After a three-week trial that took place in January, 2010, Judge Vaughn Walker ruled on August 4, 2010, that Proposition 8 violates the United States Constitution’s guarantees of due process and equal protection of the laws. He also denied Imperial County’s attempt to intervene in the case.
Proposition 8’s supporters appealed the case to the United States Court of Appeals for the Ninth Circuit. The Ninth Circuit agreed to put on hold the implementation of Judge Walker’s ruling pending its consideration of the appeal. The Ninth Circuit also asked the parties to address in their briefs and at oral argument whether the Proposition 8 supporters have “standing” that is, whether they have the legal right to appeal the case. NCLR, the ACLU, Lambda Legal, and Gay and Lesbian Advocates and Defenders (GLAD) filed another amicus brief with the Ninth Circuit, arguing that it should uphold Judge Walker’s decision.
The Ninth Circuit heard oral argument in the case on December 6, 2010. On January 4, 2011, the Ninth Circuit affirmed the denial of Imperial County’s attempt to intervene, and asked the California Supreme Court to clarify whether California law gives ballot initiative sponsors the power to override the litigation decisions of the Attorney General and the Governor.

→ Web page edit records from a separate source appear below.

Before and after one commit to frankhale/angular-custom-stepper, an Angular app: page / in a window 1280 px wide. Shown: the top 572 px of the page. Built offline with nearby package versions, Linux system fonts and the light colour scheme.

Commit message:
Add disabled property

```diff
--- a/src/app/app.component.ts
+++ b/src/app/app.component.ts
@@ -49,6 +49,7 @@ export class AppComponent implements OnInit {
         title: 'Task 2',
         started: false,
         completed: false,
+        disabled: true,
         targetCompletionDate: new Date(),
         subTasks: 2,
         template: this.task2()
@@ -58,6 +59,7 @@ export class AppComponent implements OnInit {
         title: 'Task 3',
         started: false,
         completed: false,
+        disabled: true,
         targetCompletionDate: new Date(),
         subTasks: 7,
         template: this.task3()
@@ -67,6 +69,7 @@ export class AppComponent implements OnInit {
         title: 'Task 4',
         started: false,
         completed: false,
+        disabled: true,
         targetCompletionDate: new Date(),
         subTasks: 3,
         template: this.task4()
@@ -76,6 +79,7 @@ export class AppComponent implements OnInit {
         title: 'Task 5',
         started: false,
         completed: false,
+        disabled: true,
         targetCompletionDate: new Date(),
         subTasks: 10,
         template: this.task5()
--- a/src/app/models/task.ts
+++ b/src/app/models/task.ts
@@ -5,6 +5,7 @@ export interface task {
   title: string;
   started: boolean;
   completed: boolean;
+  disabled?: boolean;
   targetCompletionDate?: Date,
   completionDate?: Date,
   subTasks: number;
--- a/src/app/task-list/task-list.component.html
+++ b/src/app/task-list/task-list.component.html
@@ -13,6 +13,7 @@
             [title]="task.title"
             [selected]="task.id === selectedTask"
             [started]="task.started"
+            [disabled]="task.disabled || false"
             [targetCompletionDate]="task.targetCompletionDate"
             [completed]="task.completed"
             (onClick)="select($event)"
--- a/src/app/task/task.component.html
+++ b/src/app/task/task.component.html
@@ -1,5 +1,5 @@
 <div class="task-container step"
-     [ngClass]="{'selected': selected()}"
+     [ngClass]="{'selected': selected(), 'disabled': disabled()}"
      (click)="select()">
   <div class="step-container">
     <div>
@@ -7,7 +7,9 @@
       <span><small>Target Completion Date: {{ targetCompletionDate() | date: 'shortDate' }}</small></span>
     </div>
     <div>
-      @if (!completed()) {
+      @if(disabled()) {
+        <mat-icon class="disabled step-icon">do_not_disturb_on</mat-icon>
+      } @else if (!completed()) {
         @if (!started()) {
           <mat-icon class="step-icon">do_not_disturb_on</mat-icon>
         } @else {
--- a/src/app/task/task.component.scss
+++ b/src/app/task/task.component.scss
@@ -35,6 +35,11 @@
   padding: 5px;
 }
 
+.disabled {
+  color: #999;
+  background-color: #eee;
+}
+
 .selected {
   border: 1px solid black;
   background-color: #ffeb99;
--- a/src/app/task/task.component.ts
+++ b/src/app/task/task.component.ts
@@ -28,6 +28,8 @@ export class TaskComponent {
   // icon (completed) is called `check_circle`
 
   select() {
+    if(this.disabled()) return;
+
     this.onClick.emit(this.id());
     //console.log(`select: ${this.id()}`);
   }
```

Proposition 8’s supporters petitioned the U.S. Supreme Court to hear the case. On December 7, 2012, the Court granted certiorari, agreeing to hear arguments about the case, including whether the supporters of Proposition 8 had standing to appeal. On June 26, 2013, the U.S. Supreme Court held that the supporters of Proposition 8 lacked standing to appeal the district court’s ruling, and remanded the case to the Ninth Circuit with instructions to dismiss the appeal. This meant that Judge Walker’s decision, that Proposition 8 was unconstitutional and must be struck down, was allowed to stand, and same-sex couples were again able to marry in California.